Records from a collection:
####

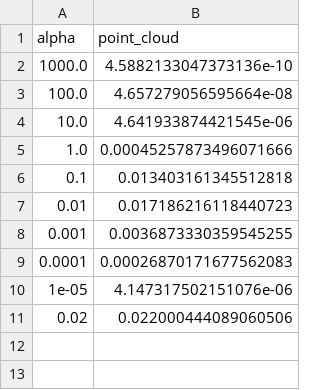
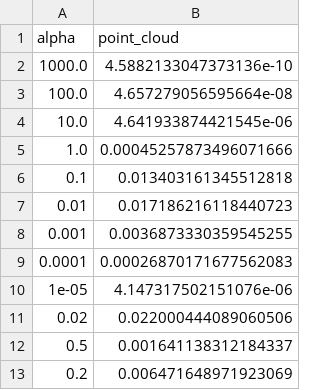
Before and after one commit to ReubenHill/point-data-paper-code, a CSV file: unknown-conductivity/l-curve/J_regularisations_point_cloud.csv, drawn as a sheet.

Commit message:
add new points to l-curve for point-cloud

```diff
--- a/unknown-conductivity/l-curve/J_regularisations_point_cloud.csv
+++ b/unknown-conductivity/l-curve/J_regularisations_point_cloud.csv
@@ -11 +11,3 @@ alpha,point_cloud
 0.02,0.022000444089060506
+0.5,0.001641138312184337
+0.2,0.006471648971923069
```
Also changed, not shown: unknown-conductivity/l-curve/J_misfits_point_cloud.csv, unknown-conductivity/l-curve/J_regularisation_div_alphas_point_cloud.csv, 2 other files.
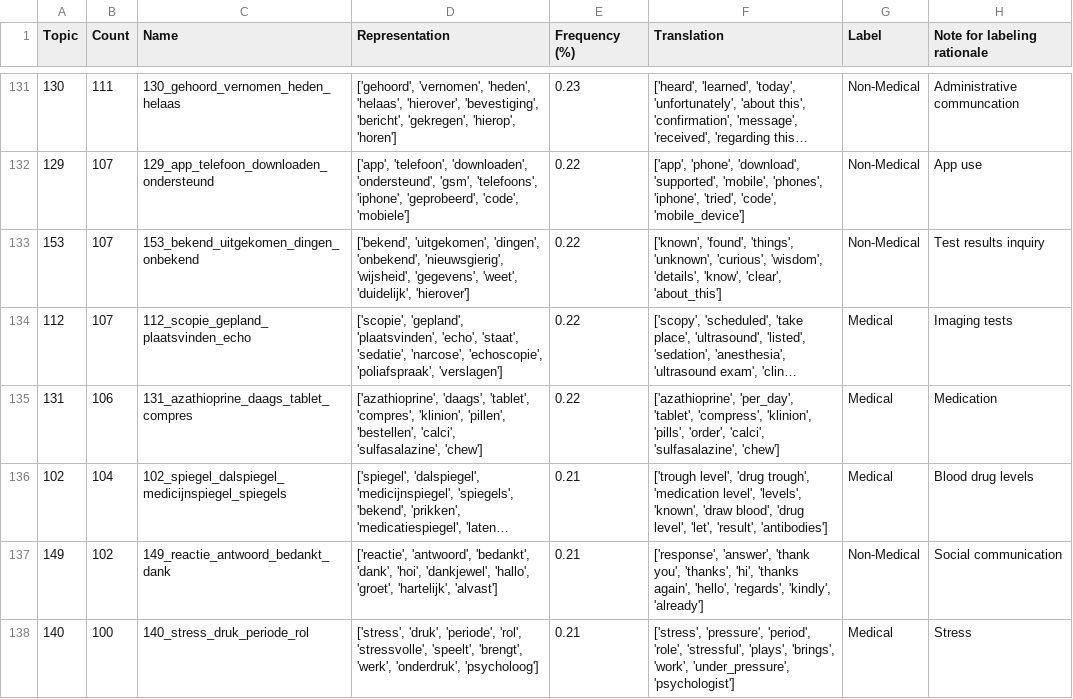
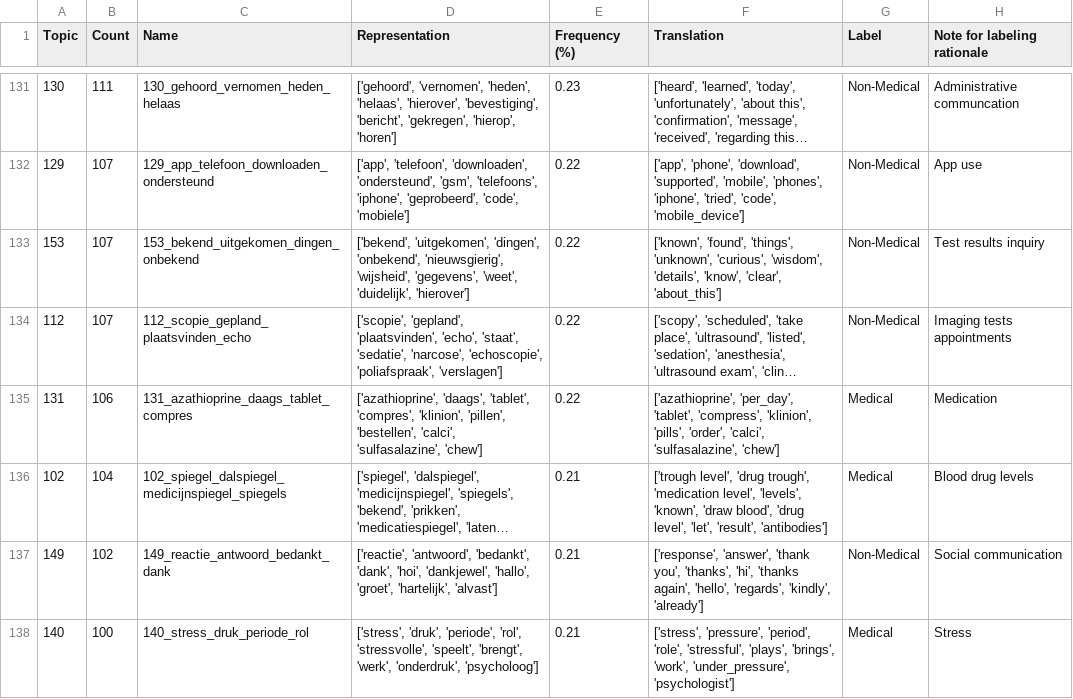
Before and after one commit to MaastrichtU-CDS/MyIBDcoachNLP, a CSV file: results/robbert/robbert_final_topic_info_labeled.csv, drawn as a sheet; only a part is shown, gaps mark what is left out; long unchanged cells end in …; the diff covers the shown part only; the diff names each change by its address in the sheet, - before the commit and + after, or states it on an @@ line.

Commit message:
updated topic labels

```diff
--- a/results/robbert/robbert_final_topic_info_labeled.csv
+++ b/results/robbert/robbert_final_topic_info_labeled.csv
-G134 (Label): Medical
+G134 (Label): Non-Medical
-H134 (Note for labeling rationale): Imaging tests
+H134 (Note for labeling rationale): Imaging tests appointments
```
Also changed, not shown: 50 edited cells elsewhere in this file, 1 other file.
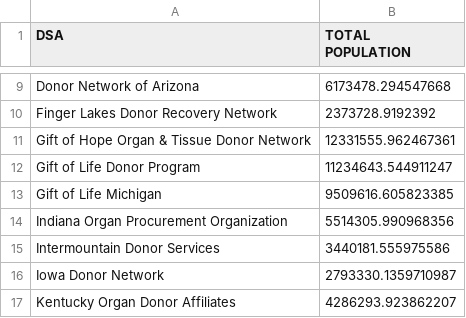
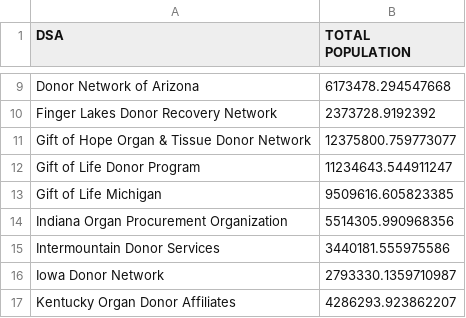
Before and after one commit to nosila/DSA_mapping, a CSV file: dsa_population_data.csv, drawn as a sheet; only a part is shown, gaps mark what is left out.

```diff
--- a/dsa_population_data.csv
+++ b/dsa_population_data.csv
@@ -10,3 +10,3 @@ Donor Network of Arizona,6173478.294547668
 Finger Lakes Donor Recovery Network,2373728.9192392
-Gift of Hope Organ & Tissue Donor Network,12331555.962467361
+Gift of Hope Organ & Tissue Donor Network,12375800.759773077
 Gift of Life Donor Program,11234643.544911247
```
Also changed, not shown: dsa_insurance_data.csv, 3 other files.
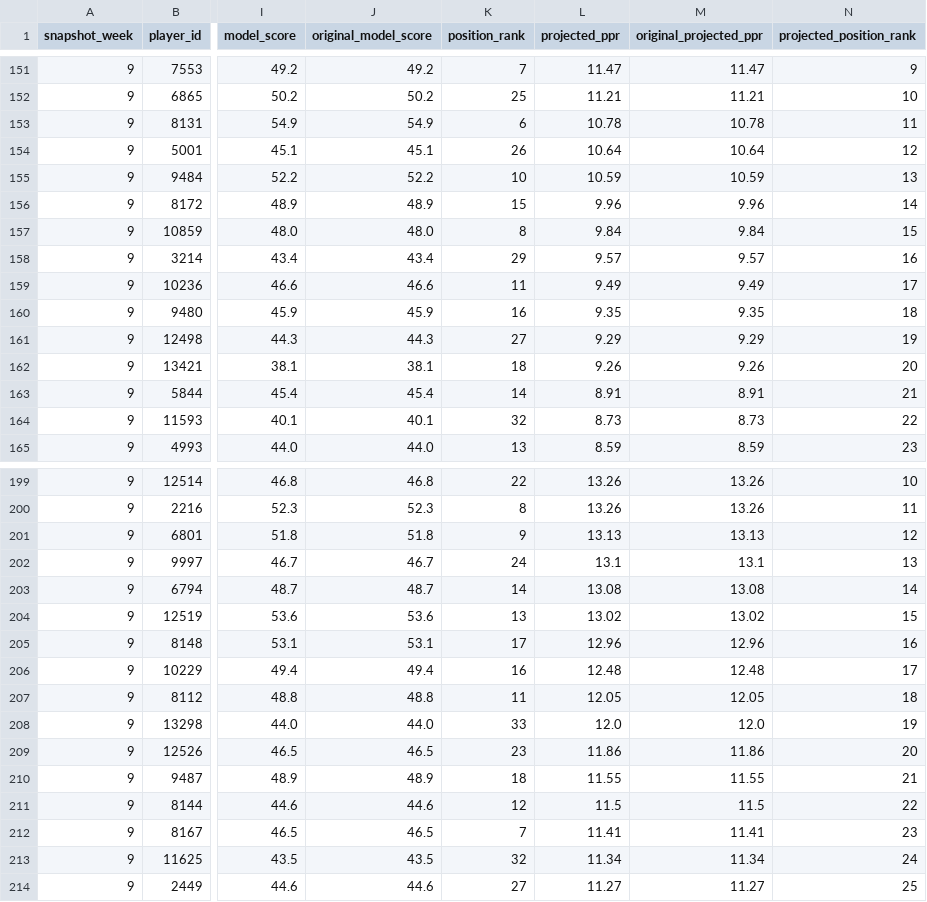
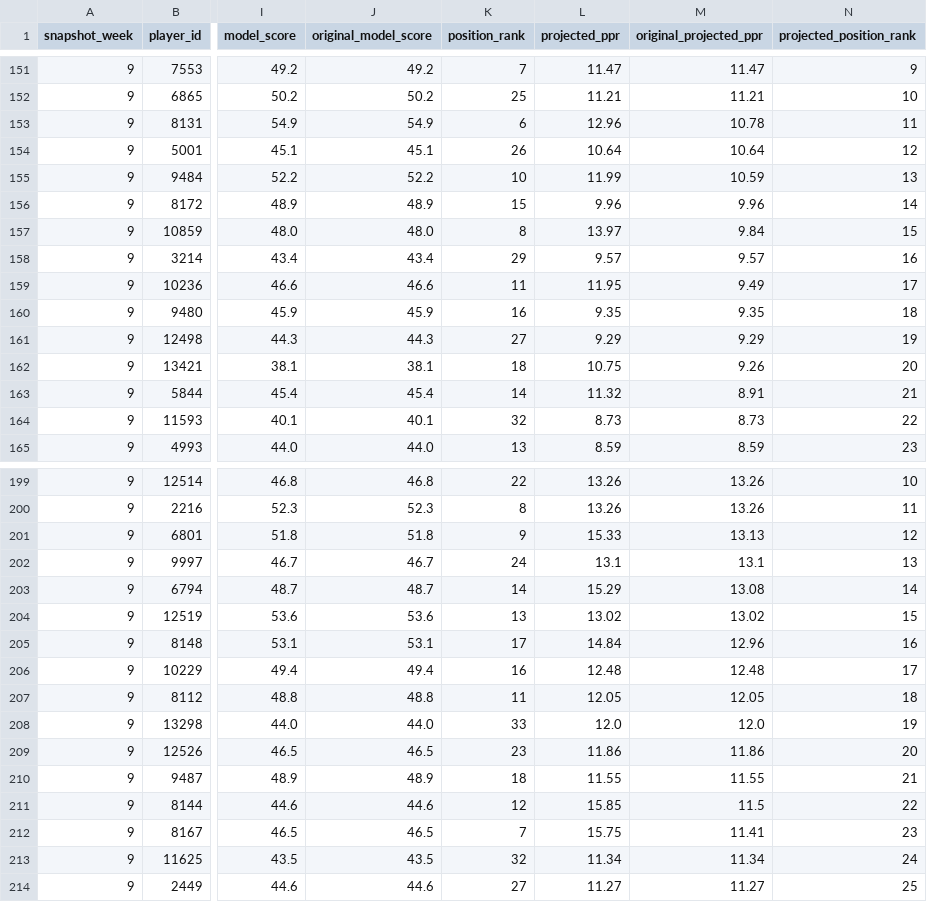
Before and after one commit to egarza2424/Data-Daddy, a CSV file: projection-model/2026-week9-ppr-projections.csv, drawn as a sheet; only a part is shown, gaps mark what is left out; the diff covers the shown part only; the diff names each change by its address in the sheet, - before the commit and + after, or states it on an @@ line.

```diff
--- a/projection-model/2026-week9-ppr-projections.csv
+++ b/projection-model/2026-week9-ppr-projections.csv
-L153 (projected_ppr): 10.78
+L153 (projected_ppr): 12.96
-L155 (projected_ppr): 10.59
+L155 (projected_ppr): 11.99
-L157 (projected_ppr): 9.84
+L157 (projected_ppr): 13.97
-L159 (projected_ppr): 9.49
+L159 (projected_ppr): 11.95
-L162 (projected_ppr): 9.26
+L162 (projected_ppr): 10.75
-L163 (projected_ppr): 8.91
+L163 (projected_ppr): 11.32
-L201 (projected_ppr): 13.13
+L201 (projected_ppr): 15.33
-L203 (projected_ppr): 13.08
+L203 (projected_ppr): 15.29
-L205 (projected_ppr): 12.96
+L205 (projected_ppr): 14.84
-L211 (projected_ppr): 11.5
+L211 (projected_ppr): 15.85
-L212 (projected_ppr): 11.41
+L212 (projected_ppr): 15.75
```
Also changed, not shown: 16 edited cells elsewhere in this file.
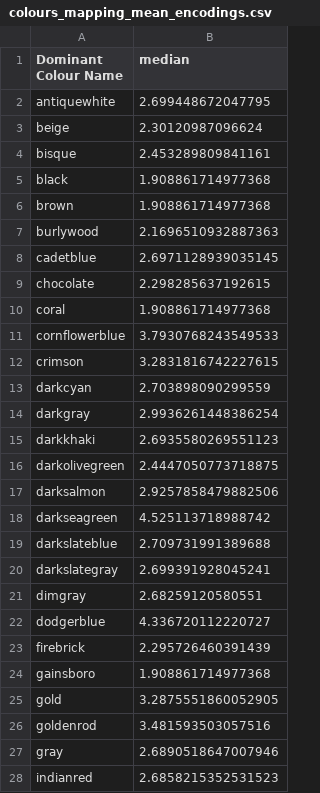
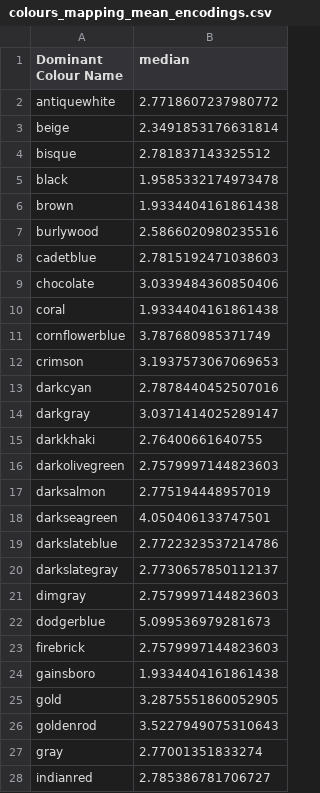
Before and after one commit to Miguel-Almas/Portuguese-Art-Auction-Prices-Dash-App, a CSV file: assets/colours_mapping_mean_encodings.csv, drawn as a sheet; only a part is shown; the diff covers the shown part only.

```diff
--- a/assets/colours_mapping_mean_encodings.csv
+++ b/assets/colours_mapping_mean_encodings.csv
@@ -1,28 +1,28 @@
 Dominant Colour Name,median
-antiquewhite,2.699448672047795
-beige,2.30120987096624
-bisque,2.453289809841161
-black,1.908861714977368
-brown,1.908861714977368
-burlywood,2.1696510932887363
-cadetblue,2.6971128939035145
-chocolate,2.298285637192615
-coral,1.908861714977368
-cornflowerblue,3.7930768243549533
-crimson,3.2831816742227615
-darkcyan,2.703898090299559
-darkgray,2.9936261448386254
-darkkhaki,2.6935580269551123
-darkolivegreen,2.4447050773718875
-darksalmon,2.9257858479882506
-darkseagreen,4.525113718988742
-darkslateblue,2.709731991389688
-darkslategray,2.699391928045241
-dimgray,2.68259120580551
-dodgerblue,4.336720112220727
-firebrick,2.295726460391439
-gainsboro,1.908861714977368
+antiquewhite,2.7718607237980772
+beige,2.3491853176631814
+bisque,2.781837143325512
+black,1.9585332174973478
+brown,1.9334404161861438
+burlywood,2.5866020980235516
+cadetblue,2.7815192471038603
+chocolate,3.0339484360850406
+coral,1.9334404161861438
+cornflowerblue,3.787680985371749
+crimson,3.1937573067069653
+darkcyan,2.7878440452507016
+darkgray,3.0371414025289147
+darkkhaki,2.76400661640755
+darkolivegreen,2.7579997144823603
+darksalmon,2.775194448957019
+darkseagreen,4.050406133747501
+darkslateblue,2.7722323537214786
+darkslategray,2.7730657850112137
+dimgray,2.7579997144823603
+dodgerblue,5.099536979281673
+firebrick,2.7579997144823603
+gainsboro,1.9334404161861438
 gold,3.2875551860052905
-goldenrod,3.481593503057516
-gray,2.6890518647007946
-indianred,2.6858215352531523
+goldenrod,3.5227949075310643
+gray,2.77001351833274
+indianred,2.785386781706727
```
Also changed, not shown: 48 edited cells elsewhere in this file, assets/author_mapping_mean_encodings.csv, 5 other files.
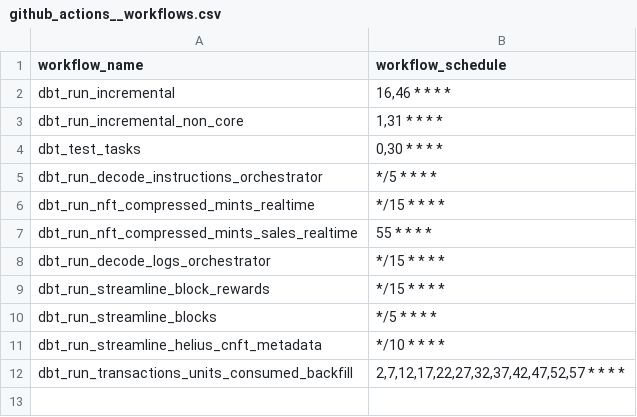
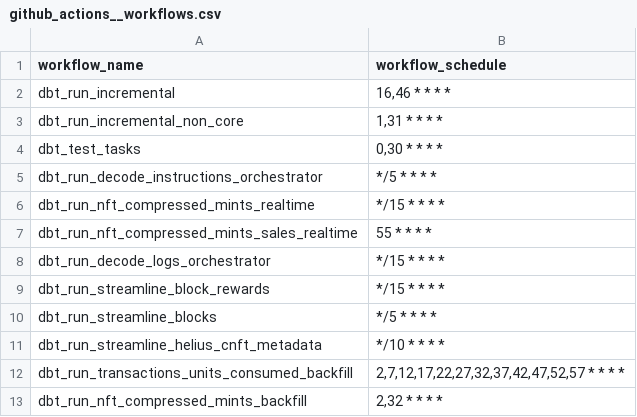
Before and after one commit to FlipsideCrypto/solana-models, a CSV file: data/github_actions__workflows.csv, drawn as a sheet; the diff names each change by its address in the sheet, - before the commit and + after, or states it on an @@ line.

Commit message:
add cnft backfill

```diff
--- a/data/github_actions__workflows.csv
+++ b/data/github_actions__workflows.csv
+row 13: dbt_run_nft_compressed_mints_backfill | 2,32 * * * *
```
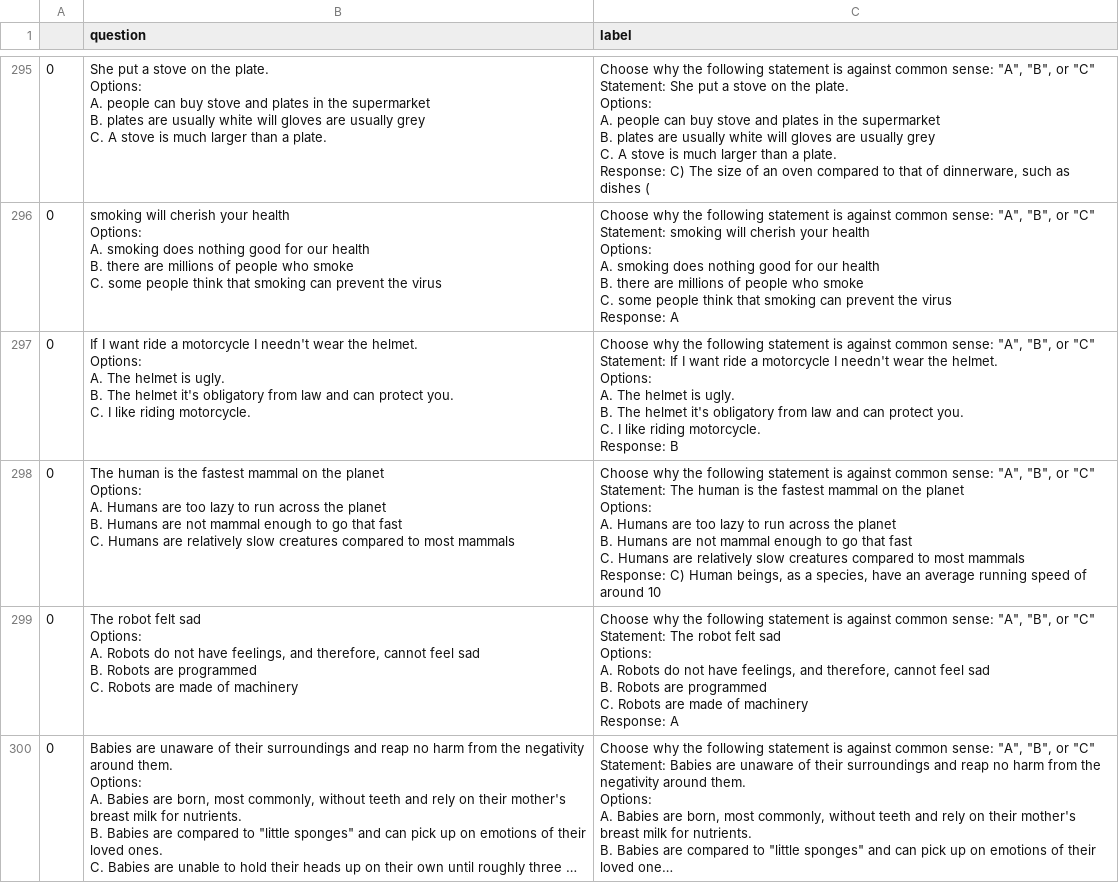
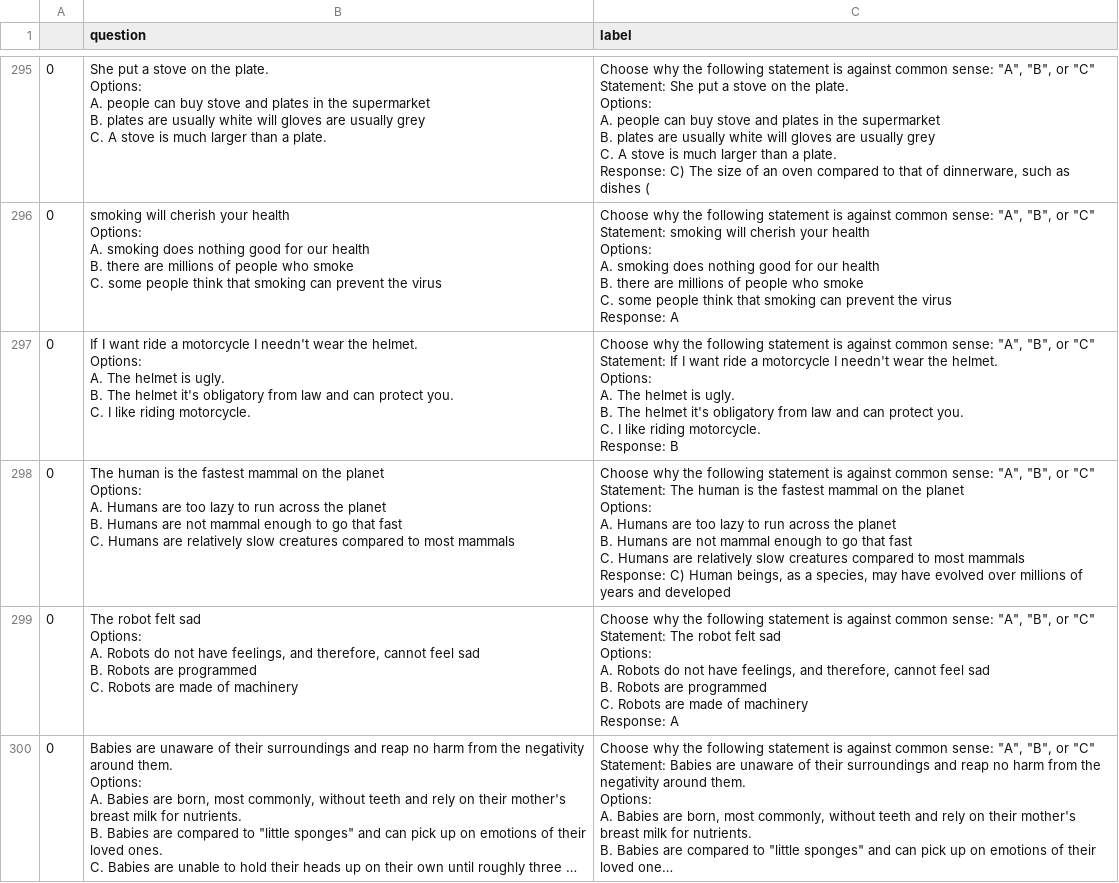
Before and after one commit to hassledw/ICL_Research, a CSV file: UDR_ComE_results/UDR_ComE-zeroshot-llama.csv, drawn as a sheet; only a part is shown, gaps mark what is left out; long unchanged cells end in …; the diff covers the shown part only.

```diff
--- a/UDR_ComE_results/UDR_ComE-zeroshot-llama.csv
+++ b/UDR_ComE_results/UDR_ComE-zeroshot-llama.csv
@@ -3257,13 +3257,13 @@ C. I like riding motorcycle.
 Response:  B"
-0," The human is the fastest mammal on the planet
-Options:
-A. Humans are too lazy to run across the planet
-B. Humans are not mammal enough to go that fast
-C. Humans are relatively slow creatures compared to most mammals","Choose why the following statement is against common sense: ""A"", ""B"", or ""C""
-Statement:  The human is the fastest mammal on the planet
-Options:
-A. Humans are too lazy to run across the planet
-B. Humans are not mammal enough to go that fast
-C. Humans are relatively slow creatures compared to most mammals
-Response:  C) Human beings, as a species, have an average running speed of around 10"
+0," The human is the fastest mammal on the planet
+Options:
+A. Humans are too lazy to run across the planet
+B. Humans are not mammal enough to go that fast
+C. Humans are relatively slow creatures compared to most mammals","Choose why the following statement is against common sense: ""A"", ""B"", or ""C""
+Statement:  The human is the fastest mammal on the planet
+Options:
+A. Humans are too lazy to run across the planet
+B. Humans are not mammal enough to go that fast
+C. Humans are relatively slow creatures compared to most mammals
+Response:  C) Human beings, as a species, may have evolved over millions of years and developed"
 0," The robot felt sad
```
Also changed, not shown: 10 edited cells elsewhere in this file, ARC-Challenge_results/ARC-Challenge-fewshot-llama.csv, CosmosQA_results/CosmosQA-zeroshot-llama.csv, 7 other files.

####

Wherever the string "compared" appears in a line of the records above, copy that line.

*Answer*:
-C. Humans are relatively slow creatures compared to most mammals","Choose why the following statement is against common sense: ""A"", ""B"", or ""C""
-C. Humans are relatively slow creatures compared to most mammals
+C. Humans are relatively slow creatures compared to most mammals","Choose why the following statement is against common sense: ""A"", ""B"", or ""C""
+C. Humans are relatively slow creatures compared to most mammals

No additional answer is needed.